Data for this exercise Start Marker

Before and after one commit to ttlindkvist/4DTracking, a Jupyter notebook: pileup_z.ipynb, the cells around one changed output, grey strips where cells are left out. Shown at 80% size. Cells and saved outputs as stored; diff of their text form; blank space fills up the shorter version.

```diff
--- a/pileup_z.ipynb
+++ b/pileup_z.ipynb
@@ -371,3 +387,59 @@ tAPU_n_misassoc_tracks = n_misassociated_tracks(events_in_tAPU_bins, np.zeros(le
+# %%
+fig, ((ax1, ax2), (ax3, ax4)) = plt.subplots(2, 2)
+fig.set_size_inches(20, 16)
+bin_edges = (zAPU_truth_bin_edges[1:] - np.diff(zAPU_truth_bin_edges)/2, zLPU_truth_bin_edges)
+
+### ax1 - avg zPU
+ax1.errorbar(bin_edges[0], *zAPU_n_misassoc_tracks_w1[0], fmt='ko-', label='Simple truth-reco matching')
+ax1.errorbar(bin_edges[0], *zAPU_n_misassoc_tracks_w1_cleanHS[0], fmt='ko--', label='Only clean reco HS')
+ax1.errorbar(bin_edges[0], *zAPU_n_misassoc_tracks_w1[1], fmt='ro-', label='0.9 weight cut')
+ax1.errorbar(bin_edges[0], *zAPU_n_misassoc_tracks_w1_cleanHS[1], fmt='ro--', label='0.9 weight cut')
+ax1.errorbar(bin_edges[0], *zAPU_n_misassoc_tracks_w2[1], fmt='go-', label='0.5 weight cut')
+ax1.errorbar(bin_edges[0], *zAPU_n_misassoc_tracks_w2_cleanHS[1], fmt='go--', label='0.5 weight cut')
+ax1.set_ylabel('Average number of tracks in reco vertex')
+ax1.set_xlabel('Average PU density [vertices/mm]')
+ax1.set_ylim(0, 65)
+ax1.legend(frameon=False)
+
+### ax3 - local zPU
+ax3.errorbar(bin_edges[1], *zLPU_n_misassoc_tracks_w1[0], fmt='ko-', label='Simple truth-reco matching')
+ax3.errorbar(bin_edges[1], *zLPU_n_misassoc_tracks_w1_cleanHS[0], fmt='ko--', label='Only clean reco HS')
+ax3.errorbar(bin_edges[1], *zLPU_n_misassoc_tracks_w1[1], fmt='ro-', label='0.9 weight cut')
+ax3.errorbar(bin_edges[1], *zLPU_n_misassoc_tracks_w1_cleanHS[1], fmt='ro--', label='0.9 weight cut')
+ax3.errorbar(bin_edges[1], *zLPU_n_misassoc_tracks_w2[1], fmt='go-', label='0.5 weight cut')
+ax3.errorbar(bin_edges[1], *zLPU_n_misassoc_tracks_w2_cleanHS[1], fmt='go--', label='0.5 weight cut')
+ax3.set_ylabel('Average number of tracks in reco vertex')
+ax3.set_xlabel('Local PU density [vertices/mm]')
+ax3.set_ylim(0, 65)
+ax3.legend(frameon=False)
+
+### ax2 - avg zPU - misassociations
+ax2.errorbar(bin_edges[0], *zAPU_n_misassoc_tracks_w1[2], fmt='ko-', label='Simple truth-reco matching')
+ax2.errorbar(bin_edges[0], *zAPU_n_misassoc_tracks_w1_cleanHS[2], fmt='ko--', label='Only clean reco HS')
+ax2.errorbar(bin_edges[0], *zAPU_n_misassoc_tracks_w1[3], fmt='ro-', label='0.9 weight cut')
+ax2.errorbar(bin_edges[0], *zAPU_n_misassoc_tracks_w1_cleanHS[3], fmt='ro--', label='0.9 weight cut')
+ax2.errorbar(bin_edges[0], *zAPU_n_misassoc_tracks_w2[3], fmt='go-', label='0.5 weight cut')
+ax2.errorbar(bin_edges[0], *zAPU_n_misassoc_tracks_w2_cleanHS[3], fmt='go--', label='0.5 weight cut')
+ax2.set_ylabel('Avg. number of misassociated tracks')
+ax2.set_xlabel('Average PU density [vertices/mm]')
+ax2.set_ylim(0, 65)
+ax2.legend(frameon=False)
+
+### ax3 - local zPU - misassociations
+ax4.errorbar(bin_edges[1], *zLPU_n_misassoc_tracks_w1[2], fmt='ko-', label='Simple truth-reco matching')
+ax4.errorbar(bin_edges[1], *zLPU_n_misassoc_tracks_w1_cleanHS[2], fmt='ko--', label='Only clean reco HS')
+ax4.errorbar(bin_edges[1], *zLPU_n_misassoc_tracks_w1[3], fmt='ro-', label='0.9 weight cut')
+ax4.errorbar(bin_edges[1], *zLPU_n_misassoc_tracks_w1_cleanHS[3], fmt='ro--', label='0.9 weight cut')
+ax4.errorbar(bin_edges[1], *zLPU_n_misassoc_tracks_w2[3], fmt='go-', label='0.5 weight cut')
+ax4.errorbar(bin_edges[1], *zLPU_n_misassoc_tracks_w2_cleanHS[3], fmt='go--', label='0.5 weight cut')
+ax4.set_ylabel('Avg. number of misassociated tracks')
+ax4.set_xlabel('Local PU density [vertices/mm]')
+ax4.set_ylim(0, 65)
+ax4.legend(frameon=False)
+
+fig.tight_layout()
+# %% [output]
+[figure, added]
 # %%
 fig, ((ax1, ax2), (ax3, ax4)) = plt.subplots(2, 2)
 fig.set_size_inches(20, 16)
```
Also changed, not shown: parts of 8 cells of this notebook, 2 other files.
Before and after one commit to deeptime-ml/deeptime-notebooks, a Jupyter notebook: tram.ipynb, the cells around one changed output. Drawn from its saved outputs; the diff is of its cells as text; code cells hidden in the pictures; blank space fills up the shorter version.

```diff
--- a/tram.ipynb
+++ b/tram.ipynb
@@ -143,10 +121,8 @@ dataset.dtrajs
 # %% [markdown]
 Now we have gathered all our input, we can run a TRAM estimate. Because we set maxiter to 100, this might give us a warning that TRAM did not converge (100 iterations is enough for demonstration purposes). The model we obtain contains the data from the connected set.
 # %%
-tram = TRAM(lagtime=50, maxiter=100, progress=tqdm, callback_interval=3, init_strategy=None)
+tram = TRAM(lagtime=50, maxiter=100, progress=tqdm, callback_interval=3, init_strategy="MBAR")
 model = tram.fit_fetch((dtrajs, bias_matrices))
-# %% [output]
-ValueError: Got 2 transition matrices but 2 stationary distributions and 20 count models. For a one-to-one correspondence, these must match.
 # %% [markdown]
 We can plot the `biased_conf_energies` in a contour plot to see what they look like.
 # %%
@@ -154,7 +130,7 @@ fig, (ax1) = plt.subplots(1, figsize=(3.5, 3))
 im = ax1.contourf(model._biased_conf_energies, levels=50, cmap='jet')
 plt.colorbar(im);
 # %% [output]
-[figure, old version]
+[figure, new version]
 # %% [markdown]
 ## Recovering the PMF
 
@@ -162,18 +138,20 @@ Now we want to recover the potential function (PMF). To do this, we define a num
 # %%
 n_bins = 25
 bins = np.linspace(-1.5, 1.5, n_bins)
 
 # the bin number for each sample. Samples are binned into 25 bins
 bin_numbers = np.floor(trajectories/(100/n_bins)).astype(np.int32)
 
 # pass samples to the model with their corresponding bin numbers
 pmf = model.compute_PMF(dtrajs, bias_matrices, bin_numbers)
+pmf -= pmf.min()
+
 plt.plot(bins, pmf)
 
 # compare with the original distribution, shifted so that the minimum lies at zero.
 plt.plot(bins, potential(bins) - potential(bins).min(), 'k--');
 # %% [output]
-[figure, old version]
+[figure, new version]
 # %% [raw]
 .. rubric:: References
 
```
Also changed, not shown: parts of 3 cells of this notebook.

Data for this exercise End Marker

# Task to complete:
Count the lines of the data that hold the word "maxiter". Report the count and nothing more.

# Task output:
3